▶ **Data supplied**:
____________________
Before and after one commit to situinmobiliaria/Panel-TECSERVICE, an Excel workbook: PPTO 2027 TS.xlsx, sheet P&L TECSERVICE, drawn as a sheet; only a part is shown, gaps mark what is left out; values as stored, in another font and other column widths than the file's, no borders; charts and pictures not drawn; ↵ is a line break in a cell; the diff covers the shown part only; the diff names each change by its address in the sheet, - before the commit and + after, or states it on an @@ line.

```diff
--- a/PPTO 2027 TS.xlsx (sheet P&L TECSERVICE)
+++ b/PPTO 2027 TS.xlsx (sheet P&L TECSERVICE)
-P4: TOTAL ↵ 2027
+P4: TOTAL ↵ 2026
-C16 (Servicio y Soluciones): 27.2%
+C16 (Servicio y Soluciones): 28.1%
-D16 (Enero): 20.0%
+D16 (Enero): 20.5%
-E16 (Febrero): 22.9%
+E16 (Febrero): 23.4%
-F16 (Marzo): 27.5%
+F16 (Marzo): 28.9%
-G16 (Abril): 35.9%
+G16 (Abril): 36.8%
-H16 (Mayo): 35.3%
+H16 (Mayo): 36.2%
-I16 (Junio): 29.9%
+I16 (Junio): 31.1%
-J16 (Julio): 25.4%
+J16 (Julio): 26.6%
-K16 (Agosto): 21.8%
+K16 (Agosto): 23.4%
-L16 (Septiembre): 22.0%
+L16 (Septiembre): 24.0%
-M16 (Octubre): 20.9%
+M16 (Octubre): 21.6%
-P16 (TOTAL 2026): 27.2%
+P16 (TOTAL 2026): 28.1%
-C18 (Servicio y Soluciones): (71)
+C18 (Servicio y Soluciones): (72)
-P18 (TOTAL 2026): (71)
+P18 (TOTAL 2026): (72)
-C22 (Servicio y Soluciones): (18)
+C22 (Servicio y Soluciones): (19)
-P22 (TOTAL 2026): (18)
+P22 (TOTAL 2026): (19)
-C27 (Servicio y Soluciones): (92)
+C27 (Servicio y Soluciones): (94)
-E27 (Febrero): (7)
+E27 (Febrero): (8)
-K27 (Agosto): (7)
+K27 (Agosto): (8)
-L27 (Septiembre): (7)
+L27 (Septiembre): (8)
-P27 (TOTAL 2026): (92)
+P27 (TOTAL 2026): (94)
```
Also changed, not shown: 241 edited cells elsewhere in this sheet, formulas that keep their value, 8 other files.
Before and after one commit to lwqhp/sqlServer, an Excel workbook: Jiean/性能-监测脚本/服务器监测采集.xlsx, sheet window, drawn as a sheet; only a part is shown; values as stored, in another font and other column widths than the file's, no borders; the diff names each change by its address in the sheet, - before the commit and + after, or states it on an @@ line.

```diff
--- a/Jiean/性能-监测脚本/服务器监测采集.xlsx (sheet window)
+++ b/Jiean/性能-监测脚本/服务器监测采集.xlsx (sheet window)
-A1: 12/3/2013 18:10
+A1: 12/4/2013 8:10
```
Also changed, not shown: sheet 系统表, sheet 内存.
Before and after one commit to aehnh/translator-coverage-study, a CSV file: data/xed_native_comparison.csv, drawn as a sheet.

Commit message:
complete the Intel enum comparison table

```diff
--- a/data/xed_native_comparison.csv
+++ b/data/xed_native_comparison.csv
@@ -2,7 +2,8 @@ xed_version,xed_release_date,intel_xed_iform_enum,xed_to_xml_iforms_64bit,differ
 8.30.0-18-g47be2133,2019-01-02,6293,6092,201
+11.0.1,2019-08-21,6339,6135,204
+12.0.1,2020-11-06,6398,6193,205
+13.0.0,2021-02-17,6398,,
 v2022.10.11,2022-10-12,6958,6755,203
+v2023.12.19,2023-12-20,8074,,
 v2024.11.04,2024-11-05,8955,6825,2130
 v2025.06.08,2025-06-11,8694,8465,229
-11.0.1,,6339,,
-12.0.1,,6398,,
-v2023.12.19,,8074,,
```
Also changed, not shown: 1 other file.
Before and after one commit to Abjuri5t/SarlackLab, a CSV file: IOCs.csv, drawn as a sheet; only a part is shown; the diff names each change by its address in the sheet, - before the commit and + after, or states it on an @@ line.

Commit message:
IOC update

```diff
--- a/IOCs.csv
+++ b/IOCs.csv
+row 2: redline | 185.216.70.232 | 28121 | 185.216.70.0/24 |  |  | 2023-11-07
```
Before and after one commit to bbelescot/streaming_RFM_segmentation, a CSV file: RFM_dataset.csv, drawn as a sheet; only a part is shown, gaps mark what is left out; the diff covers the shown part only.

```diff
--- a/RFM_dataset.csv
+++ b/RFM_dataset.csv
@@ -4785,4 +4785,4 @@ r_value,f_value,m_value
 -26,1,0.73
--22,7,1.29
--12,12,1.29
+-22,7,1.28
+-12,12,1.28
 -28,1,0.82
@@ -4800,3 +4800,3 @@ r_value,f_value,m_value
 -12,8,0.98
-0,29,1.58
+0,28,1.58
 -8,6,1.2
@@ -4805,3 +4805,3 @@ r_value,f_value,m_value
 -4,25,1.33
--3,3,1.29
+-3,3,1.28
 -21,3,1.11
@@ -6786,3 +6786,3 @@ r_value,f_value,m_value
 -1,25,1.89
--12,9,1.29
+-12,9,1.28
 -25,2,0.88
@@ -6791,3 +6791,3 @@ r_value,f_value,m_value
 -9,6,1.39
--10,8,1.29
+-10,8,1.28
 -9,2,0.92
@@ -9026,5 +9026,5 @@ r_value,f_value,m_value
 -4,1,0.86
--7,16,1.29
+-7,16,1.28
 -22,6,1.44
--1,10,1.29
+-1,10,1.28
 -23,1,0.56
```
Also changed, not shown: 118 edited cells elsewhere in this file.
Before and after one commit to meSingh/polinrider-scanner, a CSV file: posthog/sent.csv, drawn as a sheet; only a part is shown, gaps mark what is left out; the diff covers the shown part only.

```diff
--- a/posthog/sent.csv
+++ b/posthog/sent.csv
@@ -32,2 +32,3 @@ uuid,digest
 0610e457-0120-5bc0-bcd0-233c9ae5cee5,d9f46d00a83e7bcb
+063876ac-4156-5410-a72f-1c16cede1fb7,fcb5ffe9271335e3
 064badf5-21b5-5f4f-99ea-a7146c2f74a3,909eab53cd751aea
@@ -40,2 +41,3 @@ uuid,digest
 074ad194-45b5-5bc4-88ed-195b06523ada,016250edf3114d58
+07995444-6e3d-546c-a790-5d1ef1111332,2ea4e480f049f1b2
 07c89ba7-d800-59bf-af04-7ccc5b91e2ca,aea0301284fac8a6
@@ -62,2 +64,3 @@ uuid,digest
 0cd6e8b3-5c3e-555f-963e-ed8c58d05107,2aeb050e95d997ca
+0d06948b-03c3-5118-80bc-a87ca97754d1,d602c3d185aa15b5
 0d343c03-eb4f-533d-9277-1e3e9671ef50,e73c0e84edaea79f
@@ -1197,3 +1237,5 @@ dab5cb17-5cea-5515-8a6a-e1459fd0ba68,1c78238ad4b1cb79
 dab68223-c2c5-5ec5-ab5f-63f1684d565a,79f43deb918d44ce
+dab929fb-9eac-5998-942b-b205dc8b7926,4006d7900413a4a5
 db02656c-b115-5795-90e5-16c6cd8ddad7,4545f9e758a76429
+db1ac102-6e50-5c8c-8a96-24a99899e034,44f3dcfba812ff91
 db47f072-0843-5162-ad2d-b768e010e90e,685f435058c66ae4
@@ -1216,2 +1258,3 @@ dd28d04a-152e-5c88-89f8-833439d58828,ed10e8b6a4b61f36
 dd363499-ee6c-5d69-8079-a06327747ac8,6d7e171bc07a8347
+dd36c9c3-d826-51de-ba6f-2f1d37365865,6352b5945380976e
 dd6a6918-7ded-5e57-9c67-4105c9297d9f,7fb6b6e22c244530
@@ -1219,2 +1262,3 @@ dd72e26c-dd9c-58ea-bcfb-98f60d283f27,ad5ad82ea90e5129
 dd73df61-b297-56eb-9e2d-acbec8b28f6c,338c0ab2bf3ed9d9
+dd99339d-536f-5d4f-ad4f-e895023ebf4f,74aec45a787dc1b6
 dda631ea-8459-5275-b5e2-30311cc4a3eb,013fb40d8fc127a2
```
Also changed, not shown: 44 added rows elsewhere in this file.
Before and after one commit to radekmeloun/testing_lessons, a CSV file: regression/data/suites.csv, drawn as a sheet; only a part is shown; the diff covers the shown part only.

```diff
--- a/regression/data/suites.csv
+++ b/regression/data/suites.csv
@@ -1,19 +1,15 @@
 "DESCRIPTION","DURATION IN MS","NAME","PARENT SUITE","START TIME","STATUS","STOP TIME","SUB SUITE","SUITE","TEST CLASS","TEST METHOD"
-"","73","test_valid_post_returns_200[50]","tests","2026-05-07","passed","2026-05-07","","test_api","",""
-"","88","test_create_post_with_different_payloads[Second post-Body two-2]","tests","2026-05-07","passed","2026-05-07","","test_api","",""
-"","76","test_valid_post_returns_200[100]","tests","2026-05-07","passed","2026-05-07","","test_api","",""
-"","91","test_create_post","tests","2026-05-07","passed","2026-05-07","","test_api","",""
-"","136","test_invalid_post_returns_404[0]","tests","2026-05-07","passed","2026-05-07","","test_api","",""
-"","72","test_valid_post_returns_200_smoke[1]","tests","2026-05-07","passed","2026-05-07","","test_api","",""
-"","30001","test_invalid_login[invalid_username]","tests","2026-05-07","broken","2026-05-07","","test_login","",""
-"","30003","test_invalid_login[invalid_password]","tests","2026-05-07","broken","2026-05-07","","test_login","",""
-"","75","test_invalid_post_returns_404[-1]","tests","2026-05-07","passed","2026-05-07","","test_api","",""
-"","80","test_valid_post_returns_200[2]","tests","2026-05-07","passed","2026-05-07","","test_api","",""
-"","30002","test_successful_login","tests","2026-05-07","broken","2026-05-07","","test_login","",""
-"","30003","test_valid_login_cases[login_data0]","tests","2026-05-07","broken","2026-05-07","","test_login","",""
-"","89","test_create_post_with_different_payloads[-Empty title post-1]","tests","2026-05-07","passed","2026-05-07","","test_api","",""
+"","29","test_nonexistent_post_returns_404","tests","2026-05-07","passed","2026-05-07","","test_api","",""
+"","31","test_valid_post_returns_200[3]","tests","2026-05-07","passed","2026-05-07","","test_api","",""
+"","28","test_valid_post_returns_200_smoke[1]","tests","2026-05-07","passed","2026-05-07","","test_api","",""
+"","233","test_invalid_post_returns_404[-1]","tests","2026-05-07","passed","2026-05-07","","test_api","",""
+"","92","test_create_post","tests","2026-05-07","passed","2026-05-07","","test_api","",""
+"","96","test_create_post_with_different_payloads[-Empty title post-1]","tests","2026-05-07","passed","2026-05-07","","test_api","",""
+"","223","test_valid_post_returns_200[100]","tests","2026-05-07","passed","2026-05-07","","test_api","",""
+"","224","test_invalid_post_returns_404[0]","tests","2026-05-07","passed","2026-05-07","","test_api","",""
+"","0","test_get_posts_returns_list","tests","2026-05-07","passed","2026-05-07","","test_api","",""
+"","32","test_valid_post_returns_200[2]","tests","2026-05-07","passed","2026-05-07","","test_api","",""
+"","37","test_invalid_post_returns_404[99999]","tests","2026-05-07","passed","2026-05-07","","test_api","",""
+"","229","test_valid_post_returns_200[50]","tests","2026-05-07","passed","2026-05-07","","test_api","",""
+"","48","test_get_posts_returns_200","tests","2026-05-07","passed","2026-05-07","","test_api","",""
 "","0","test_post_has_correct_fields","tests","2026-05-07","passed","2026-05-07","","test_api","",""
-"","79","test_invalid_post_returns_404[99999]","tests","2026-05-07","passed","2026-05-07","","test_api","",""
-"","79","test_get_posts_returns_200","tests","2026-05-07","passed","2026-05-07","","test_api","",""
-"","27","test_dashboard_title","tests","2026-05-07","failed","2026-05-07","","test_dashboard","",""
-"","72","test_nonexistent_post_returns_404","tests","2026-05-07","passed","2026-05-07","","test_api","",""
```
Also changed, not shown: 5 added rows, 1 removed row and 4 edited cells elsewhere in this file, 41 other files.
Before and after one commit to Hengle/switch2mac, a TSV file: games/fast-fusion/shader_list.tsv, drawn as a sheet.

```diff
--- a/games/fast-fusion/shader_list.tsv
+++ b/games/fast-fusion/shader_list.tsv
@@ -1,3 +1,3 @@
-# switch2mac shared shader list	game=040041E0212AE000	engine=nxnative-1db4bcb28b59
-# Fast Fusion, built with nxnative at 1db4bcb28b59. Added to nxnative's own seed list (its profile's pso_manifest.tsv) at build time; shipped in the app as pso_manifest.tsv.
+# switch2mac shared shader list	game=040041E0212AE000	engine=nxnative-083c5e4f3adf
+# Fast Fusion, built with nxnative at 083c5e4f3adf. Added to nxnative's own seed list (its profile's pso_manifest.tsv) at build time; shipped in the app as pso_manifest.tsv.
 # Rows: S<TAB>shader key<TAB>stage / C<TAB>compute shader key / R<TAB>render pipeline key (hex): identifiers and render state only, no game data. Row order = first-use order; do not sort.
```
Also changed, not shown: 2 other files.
____________________
▶ **Prompt**: Select the lines from the entries that include the word "TOTAL".

▶ **Reply**:
-P4: TOTAL ↵ 2027
+P4: TOTAL ↵ 2026
-P16 (TOTAL 2026): 27.2%
+P16 (TOTAL 2026): 28.1%
-P18 (TOTAL 2026): (71)
+P18 (TOTAL 2026): (72)
-P22 (TOTAL 2026): (18)
+P22 (TOTAL 2026): (19)
-P27 (TOTAL 2026): (92)
+P27 (TOTAL 2026): (94)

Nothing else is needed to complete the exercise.